In case you didn’t notice, Britain just held an election and the ruling Conservative Party, which had expected to win by a landslide, got hammered. The experts had given Jeremy Corbyn, the leader of the opposition Labour Party, almost no chance to win. To be sure, he campaigned on a platform of stringent opposition to long years of Conservative-ordained austerity — a message that resonated especially with students and the discontented. But, still, who would vote for a not-entirely-reformed Marxist, a man who has publicly flirted with the IRA and Hugo Chávez and Hamas?
As it turned out, there were plenty of voters who preferred “Loony” Labour to the incumbents; enough of them to strip Prime Minister Theresa May of her majority. Once again, the pundits were confounded.
Wednesday’s horrific fire in Grenfell Tower in West London may help to explain why things turned out this way. The 24-storey building was an island of public housing in a surrounding sea of high-end real estate — the sort of ultra-fabulous homes that have proliferated in the city in recent years as soaring prices have driven out middle-class families.
The residents of Grenfell had long warned about poor safety in their building, but no one was listening. Their ominous predictions came true on the morning of the fire. The central fire alarm system failed; sprinkler systems malfunctioned.
So far 17 have died, but the final toll is likely to be much higher. There were probably about 600 people in the building when the fire started. In scenes reminiscent of the World Trade Towers on 9/11, some chose to jump from the upper floors rather than being burnt alive.
Yet the culprits this time were not terrorists. Many Londoners immediately blamed systematic neglect by the powers that be. Danny Vance, a local pastor, didn’t pull his punches: “The disparity in this country between rich and poor is disgusting,” he told an interviewer from a London newspaper. “This would not have happened in those £2 million, £5 million flats around the corner.”
Some of the theories about the fire may prove to be overblown. Some locals claimed that the fire was fuelled in part by cladding that had recently been added to the outside of the structure to make it look like less of an eyesore to the surrounding upmarket neighbourhoods. But that such ideas are even being aired tells you a lot about the problems festering in British society.
You do not have to take my word for it. In an article in Wednesday’s edition of the Financial Times — a publication not usually suspected of sympathy for the “Loony Left” — columnist Edward Luce argues that the Anglo-American world has become the victim of its own arrogance. He recalls how both Britain and the United States embraced thoroughgoing free market reforms during the “Reagan-Thatcher revolution of the 1980s”. They had good reasons for doing so, he contends, but they overdid it: “Hundreds of thousands of French lawyers and financiers may have moved to London in the last generation. Many more British have been priced out of their own capital city.”
As Luce goes on to note:“How do you put a value on democracy? For all its stagnation, France has done a better job at keeping its left-behinds above water than its Anglo-Saxon rivals.
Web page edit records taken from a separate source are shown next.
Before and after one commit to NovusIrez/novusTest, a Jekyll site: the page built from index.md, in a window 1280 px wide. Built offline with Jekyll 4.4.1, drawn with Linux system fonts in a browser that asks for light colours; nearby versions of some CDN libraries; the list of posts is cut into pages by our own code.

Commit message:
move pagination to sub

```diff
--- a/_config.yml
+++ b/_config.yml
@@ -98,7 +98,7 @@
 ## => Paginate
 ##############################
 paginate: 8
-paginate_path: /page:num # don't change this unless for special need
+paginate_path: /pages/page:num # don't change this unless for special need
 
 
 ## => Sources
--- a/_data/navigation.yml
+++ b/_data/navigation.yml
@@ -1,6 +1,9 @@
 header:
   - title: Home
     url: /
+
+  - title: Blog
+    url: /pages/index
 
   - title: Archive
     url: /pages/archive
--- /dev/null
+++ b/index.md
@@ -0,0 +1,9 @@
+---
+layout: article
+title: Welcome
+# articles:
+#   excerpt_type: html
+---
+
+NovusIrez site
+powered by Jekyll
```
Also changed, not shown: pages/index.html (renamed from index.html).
There are more prime-aged French males in jobs than in the US, an unimaginable statistic even ten years ago. France’s level of income inequality is lower than that of either the US or the UK, both of which are near the top of the Gini coefficient league [a leading measure of income inequality]. Among the OECD club of developed economies, only Chile and Mexico score worse than the US. What applies to France is truer of Germany, which looks set to re-elect a moderate government in September.”
Just for good measure, Luce points out that the British and Americans have a long record of boasting about their economic adaptability that sits poorly with these grim realities. Small wonder that many younger people in both countries increasingly feel that capitalism does not live up to its storied reputation.
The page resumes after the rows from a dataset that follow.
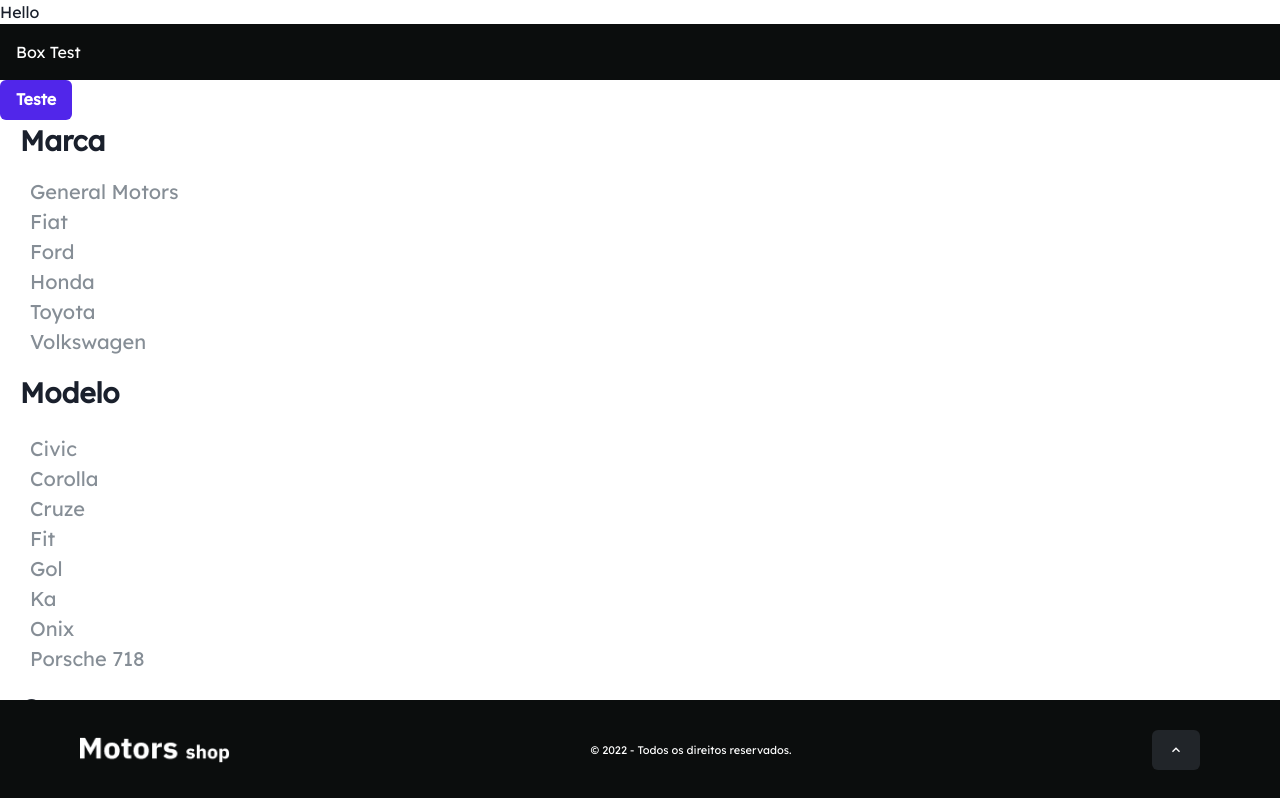
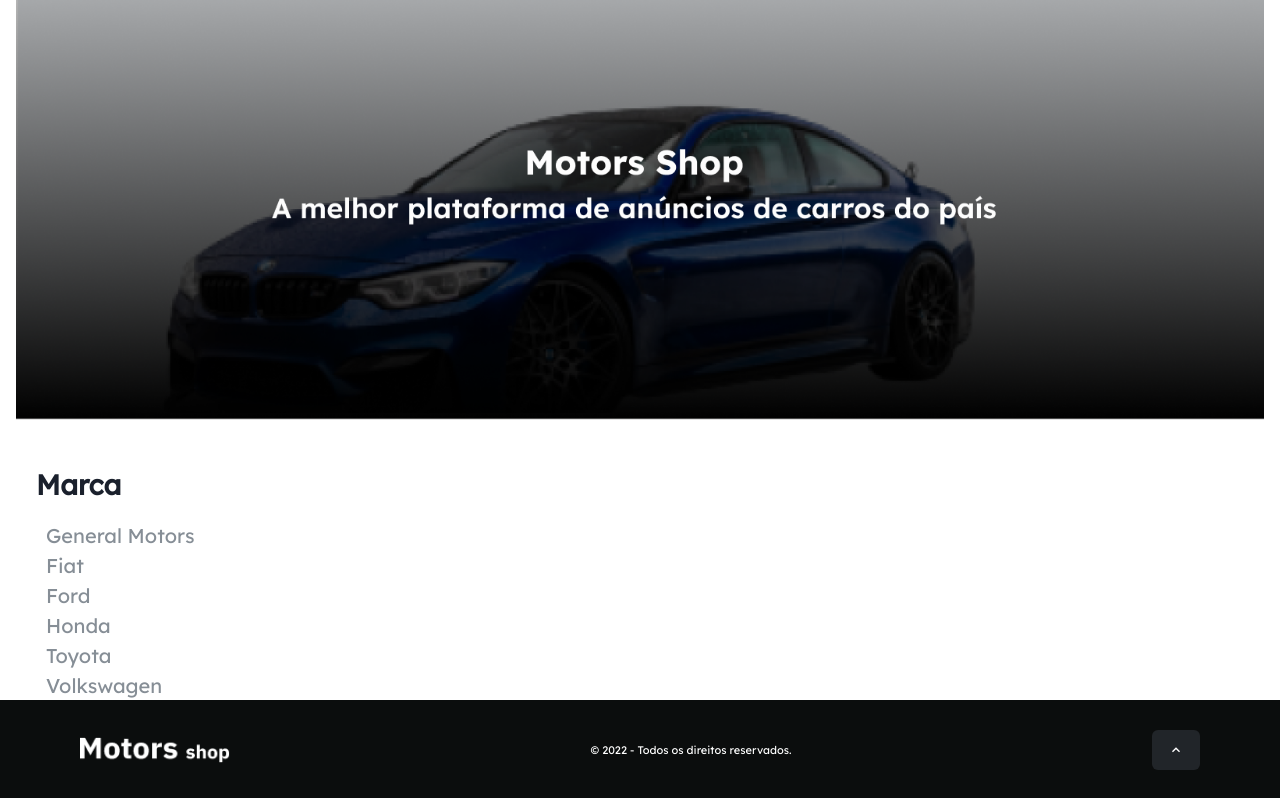
Before and after one commit to grupo-4-t14-alex/motor-shop-front, a React (Vite) app: page / in a window 1280 px wide. Shown: the top 798 px of the page. Built offline with nearby package versions, Linux system fonts and the light colour scheme.

Commit message:
feat: componentizing homepage

```diff
--- a/src/components/Filter/index.tsx
+++ b/src/components/Filter/index.tsx
@@ -2,7 +2,7 @@
 
 export const Filter = () => {
     return (
-        <Flex h="90vh" ml="20px" flexDirection="column" gap="15px">
+        <Flex h="90vh" mb="100px" maxW="30%" mt="40px" ml="20px" flexDirection="column" gap="15px">
             <Box>
                 <Text fontSize="heading.4" fontWeight="600">Marca</Text>
                 <Box pl="10px" mt="15px">
--- a/src/components/Modal/index.tsx
+++ b/src/components/Modal/index.tsx
@@ -6,11 +6,12 @@
     children: ReactNode
     isOpen: boolean
     onClose: () => void
+    variant: string
 }
 
-const ModalContainer = ({title, children, isOpen, onClose}: Props) => {
+const ModalContainer = ({title, children, isOpen, onClose, variant}: Props) => {
     return (
-        <Modal isOpen={isOpen} onClose={onClose}>
+        <Modal variant={variant} isOpen={isOpen} onClose={onClose}>
             <ModalOverlay/>
             <ModalContent>
                 <ModalHeader>
--- a/src/components/NavBar/index.tsx
+++ b/src/components/NavBar/index.tsx
@@ -3,7 +3,7 @@
 export const NavBarComponent = () => {
   return (
     <header>
-        <h1>Hello</h1>
+        <h1></h1>
         <div>
 
         </div>
--- a/src/pages/Homepage/index.tsx
+++ b/src/pages/Homepage/index.tsx
@@ -1,20 +1,17 @@
-import { Box, Button } from "@chakra-ui/react";
+import { Container, Image } from "@chakra-ui/react";
 import { NavBarComponent } from "../../components/NavBar";
 import { Footer } from "../../components/Footer";
 import { Filter } from "../../components/Filter";
+import imgHomePage from "../../assets/img/imgHomePage.png"
+
 
 export const Homepage = () => {
   return (
-    <>
+    <Container minH="100vh" height="100%" maxW="1600px" pb="60px">
       <NavBarComponent />
-      <Box bg="grey.1" w="100%" p={4} color="white">
-        Box Test
-      </Box>
-      <Button variant="solid" bg="brand.2" color="whiteFixed">
-        Teste
-      </Button>
+      <Image src={imgHomePage}/>
       <Filter/>
       <Footer />
-    </>
+    </Container>
   );
 };
```
Also changed, not shown: src/assets/img/imgHomePage.png (added), src/styles/container.ts (added).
To be sure, the problems faced by the liberal democracies go beyond mere economics. There is also a pervasive sense of division and distrust, a swelling paranoia of disenfranchisement. President Donald Trump’s voters, whom he calls “the Forgotten People”, seem to be motivated as much by cultural anxiety as anything else. Those who voted for Brexit felt compelled to take back control over their own lives — “sovereignty” — from a distant and threatening Brussels.
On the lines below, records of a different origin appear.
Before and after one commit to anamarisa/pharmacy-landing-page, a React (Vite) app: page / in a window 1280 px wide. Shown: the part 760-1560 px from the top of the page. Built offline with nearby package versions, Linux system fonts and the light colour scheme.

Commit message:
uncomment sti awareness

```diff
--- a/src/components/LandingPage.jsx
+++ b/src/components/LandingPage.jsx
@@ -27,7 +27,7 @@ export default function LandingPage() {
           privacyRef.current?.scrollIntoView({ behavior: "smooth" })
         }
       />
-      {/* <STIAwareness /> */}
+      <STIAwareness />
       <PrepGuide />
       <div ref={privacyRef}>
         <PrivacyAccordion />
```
Yet the economic factor cannot be ignored, especially when disasters such as Wednesday’s fire in London show that ingrained inequality can be a matter of life or death. Are the West’s leaders listening?
Christian Caryl is an editor with The Washington Post’s Global Opinions section